(WHAT IS EXPECTED): From the data below, return all lines holding the string "template".

[Stored items from a collection]
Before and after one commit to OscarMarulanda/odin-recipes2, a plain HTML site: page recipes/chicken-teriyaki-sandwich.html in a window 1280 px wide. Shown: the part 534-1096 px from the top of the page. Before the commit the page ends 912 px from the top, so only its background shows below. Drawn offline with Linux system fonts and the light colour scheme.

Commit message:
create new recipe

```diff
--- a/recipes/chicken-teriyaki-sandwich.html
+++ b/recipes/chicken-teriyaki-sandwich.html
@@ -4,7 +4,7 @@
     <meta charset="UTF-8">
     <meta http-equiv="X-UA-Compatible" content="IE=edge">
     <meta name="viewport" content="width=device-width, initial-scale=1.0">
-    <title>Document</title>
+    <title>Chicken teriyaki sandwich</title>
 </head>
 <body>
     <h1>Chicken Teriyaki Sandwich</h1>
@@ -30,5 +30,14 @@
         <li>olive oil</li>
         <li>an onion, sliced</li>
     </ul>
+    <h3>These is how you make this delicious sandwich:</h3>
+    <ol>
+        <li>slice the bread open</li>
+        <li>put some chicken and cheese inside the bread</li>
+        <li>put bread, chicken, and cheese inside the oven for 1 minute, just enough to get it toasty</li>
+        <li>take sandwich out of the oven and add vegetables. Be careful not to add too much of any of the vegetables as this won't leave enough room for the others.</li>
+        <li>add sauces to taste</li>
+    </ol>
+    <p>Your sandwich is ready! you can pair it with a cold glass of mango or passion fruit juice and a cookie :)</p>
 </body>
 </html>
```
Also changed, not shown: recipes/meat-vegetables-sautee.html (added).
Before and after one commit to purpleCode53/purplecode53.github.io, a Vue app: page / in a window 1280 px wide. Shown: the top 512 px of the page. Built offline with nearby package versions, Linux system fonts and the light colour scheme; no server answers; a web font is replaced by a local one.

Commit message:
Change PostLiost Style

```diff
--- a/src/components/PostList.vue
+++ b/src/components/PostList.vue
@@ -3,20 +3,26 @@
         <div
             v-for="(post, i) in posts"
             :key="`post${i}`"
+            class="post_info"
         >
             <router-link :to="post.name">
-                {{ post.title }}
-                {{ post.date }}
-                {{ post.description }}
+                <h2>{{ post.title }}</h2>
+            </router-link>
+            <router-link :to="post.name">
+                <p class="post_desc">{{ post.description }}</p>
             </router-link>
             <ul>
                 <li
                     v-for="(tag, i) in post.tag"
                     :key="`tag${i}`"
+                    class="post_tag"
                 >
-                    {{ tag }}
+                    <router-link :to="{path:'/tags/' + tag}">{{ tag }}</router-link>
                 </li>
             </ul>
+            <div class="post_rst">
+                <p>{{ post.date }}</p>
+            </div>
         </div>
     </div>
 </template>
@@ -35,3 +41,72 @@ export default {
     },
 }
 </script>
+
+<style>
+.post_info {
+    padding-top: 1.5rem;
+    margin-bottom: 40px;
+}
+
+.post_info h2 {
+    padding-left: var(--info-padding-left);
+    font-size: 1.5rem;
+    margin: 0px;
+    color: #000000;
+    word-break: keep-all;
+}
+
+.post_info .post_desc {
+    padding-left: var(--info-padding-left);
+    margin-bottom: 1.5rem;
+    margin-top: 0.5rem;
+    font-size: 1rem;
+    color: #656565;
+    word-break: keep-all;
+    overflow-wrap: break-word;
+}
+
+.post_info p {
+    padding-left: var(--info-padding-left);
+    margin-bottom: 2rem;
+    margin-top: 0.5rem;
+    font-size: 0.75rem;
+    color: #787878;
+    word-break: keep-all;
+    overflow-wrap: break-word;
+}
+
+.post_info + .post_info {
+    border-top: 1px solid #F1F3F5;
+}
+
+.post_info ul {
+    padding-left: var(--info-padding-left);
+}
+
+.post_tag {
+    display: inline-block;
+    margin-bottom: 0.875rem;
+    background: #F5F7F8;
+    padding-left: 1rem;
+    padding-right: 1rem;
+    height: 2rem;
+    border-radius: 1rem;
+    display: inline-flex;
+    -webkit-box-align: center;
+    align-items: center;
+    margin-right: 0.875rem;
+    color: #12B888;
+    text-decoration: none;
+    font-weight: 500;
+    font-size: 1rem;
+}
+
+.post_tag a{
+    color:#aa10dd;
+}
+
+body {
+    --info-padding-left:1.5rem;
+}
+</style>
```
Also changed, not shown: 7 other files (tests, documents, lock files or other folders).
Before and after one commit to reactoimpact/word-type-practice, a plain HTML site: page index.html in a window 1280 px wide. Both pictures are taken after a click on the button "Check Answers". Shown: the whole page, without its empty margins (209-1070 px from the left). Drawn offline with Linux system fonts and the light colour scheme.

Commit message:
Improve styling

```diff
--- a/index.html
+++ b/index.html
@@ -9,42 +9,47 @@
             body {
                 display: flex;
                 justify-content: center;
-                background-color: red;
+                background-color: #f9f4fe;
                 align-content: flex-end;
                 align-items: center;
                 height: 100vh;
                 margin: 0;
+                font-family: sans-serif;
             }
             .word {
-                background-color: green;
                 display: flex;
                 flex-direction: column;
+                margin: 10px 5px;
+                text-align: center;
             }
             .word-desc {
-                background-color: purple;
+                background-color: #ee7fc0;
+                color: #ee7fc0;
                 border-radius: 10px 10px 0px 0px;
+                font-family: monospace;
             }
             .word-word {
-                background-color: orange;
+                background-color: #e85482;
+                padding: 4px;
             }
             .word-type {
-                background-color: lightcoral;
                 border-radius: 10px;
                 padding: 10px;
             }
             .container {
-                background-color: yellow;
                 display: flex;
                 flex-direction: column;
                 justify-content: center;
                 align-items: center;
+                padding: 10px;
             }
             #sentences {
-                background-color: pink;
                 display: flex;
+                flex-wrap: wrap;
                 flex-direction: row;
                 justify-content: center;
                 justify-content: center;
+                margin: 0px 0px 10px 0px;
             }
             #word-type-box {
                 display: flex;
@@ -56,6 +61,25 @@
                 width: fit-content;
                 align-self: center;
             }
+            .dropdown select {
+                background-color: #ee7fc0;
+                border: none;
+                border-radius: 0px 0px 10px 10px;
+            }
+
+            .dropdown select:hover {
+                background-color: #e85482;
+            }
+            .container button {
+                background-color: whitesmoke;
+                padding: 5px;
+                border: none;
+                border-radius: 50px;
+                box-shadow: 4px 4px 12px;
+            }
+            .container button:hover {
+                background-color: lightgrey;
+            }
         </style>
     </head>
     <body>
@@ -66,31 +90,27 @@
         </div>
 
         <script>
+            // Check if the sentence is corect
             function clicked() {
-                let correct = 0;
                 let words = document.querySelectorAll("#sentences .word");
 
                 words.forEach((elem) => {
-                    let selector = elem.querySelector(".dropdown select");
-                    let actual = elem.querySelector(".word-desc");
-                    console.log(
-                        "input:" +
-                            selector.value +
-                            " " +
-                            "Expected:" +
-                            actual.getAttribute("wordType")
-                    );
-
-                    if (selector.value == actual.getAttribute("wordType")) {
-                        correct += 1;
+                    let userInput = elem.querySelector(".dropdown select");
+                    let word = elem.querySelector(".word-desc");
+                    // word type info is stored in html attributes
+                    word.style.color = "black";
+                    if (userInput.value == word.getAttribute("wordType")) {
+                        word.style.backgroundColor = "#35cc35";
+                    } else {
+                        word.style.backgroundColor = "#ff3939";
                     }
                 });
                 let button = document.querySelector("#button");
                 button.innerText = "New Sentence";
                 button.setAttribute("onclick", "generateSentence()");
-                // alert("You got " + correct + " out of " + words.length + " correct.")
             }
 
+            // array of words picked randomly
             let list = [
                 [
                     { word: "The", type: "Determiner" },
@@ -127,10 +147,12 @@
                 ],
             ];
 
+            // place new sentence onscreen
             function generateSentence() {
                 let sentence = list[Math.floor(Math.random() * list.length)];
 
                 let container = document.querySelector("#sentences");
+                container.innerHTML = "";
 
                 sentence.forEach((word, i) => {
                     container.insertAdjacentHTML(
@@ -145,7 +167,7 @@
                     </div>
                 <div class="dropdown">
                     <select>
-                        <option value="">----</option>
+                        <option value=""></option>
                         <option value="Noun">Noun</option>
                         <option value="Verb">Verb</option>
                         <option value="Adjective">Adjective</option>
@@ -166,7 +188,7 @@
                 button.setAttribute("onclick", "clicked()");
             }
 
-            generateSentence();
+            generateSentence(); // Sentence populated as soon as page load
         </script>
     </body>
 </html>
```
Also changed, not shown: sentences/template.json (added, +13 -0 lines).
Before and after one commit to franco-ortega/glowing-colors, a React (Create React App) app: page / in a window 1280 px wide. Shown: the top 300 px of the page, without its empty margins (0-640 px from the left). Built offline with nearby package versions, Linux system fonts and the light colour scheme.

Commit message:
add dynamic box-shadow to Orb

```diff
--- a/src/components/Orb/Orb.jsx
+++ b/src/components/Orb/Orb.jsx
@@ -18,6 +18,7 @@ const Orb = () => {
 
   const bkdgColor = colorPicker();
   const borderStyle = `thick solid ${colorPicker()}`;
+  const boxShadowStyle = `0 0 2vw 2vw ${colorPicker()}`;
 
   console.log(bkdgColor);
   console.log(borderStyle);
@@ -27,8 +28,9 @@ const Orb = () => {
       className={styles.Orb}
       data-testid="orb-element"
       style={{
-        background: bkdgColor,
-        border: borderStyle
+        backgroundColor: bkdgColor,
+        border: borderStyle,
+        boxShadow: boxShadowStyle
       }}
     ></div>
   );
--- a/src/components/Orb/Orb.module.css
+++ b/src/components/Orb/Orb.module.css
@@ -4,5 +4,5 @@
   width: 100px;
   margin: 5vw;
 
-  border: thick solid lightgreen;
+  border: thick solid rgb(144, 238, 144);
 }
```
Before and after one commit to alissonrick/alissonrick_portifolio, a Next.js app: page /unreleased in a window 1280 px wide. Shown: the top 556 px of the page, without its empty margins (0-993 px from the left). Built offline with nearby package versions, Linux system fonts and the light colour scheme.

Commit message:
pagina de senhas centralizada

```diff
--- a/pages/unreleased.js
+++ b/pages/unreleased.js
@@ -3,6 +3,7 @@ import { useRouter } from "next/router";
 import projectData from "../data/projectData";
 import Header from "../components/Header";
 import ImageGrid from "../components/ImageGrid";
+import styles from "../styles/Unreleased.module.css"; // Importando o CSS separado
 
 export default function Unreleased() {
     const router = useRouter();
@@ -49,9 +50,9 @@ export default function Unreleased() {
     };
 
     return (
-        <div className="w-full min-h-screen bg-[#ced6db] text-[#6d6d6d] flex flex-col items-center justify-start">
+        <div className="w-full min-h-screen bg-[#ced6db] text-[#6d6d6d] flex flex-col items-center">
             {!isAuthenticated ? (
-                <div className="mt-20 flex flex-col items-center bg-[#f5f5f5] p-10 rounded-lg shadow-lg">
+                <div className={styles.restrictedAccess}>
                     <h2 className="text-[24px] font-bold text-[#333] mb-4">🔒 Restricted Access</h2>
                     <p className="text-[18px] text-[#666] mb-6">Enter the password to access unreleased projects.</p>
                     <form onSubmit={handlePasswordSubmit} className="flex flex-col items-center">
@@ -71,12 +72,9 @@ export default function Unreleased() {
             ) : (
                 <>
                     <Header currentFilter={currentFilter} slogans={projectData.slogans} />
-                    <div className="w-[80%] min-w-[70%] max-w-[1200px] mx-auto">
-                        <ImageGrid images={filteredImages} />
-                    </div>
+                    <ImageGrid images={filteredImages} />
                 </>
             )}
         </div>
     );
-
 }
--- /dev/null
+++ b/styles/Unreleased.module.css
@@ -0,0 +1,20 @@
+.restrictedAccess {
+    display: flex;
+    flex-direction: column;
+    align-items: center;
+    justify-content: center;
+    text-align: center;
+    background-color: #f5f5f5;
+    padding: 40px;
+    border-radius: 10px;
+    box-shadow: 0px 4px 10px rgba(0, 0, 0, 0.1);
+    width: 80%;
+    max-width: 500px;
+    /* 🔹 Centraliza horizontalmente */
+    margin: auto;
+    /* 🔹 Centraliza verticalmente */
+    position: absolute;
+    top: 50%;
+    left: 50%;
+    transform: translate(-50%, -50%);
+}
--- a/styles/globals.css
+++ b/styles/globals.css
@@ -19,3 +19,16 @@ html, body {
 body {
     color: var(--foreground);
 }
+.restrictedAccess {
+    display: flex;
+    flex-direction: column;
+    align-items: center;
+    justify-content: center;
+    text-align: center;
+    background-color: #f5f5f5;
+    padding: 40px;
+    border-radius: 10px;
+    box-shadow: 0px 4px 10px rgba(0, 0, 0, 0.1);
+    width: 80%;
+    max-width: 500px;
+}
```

(RESULT OF THE EXERCISE):
 </template>
Also changed, not shown: sentences/template.json (added, +13 -0 lines).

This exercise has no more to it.